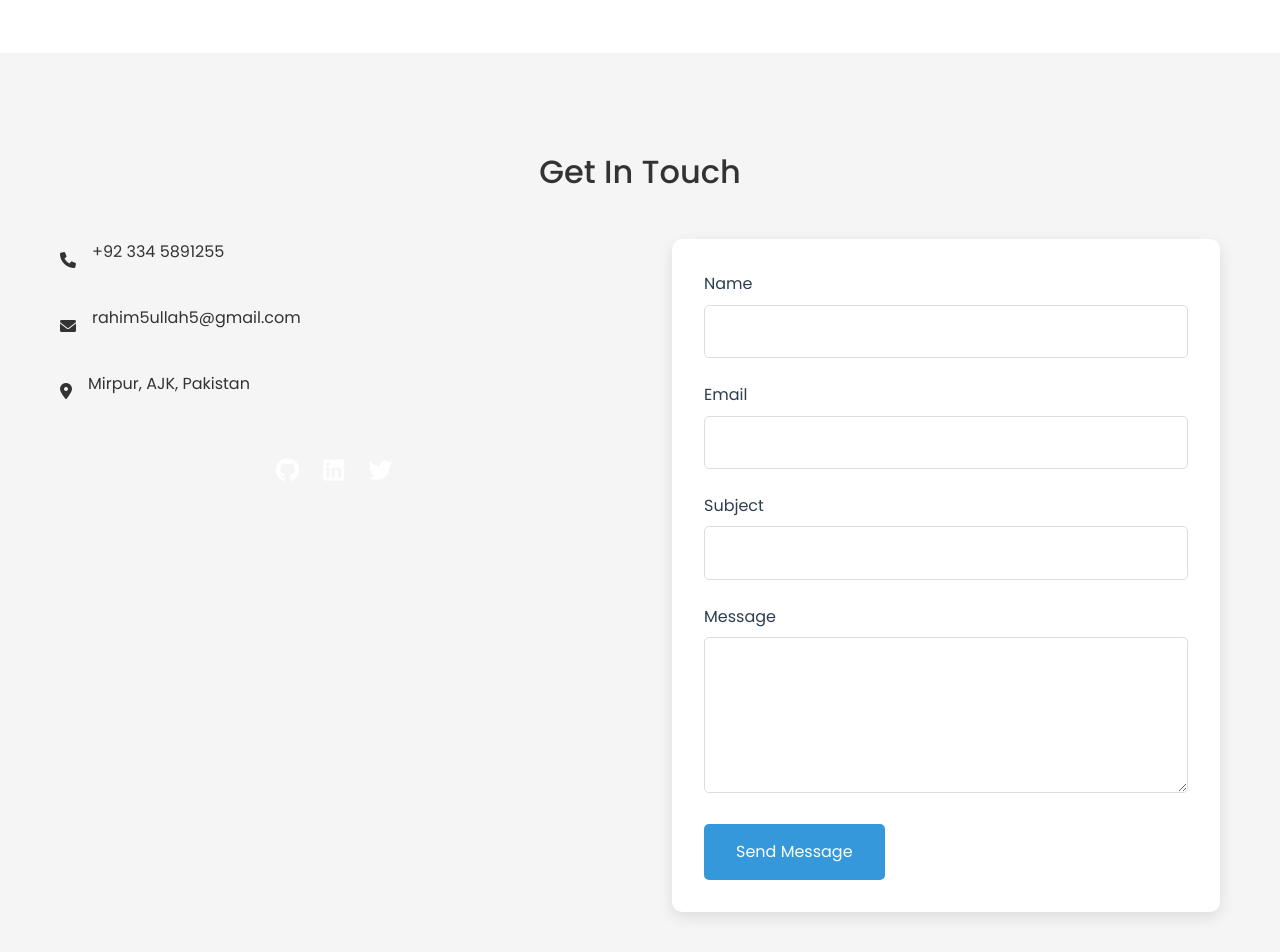
Repository: Rahim-Ullah/hexoforge-bootcamp
Page: phase-1-foundation/milestone-portfolio/index.html
The author's editor kept a copy of each file at every save. The page is drawn from the files as they stood at one save, then again after the next save.
The browser window is 1280 px wide. The pictures show the part of the page from y = 2384 to 3336 px (the page is 3502 px tall).
A picture or video elsewhere on the page could not be fetched, so the positions and the page height are approximate. Backgrounds fixed to the window are drawn as part of the page.

Above is the page before, as saved 2025-08-27 04:25:01.

After the next save:
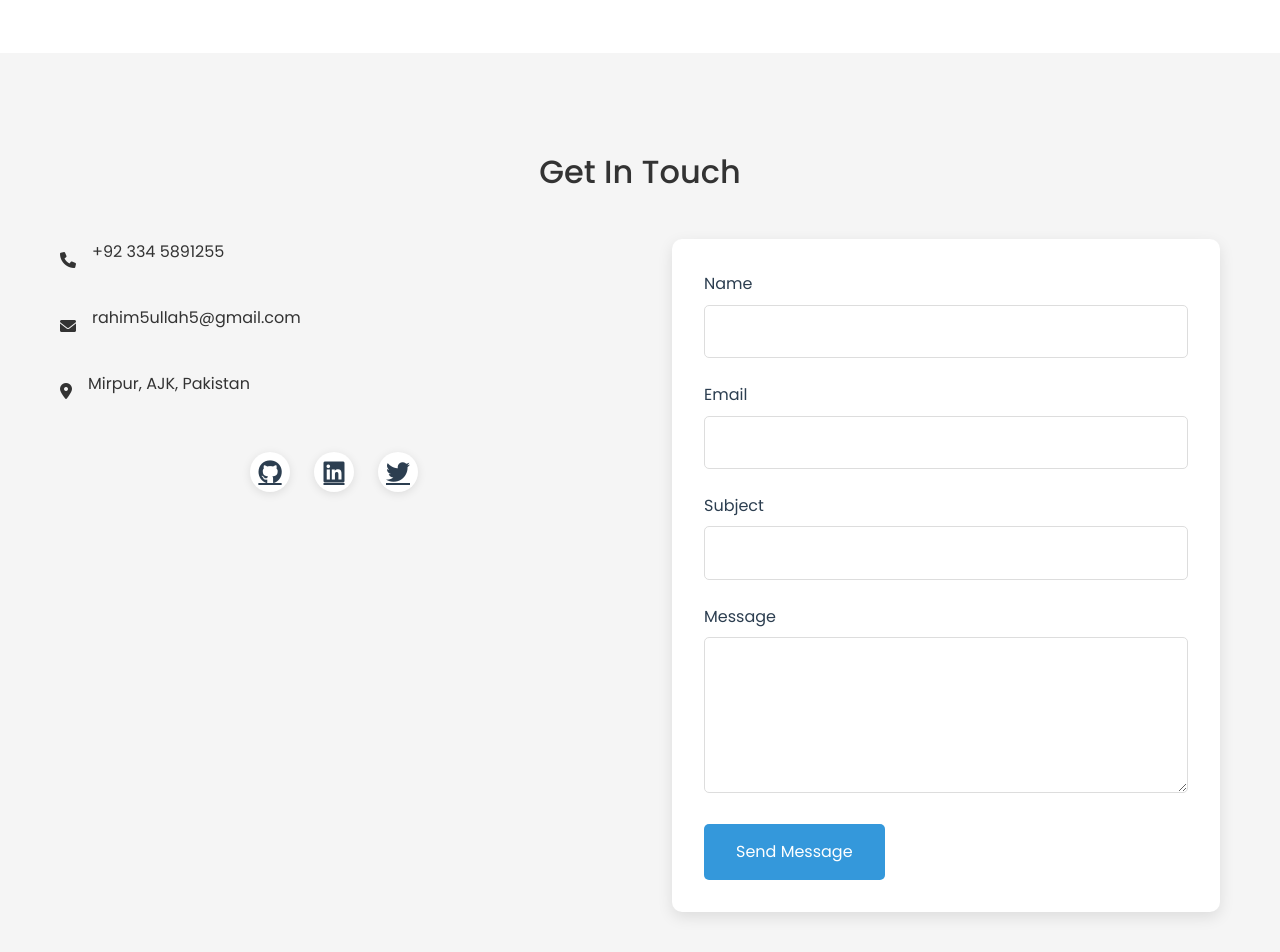
Saved 12 s later.
--- a/phase-1-foundation/milestone-portfolio/css/style.css
+++ b/phase-1-foundation/milestone-portfolio/css/style.css
@@ -339,13 +339,24 @@ body {
 }
 
 .social-links a {
+    color: var(--primary-color);
+    font-size: 1.5rem;
+    transition: var(--transition);
+    background: var(--white);
+    width: 40px;
+    height: 40px;
+    border-radius: 50%;
+    display: flex;
+    align-items: center;
+    justify-content: center;
+    box-shadow: 0 2px 10px rgba(0,0,0,0.1);
+}
+
+.social-links a:hover {
     color: var(--white);
-    font-size: 1.5rem;
-    transition: var(--transition);
-}
-
-.social-links a:hover {
-    color: var(--secondary-color);
+    background: var(--secondary-color);
+    transform: translateY(-3px);
+    box-shadow: 0 5px 15px rgba(52, 152, 219, 0.3);
 }
 
 /* Animations */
────────────────────────────────────────
The reply should hold every line of the records unchanged and no pictures.

Repository: Rahim-Ullah/hexoforge-bootcamp
Page: phase-1-foundation/milestone-portfolio/index.html
The author's editor kept a copy of each file at every save. The page is drawn from the files as they stood at one save, then again after the next save.
The browser window is 1280 px wide. The pictures show the part of the page from y = 2384 to 3336 px (the page is 3502 px tall).
A picture or video elsewhere on the page could not be fetched, so the positions and the page height are approximate. Backgrounds fixed to the window are drawn as part of the page.

Above is the page before, as saved 2025-08-27 04:25:01.

After the next save:
Saved 12 s later.
--- a/phase-1-foundation/milestone-portfolio/css/style.css
+++ b/phase-1-foundation/milestone-portfolio/css/style.css
@@ -339,13 +339,24 @@ body {
 }
 
 .social-links a {
+    color: var(--primary-color);
+    font-size: 1.5rem;
+    transition: var(--transition);
+    background: var(--white);
+    width: 40px;
+    height: 40px;
+    border-radius: 50%;
+    display: flex;
+    align-items: center;
+    justify-content: center;
+    box-shadow: 0 2px 10px rgba(0,0,0,0.1);
+}
+
+.social-links a:hover {
     color: var(--white);
-    font-size: 1.5rem;
-    transition: var(--transition);
-}
-
-.social-links a:hover {
-    color: var(--secondary-color);
+    background: var(--secondary-color);
+    transform: translateY(-3px);
+    box-shadow: 0 5px 15px rgba(52, 152, 219, 0.3);
 }
 
 /* Animations */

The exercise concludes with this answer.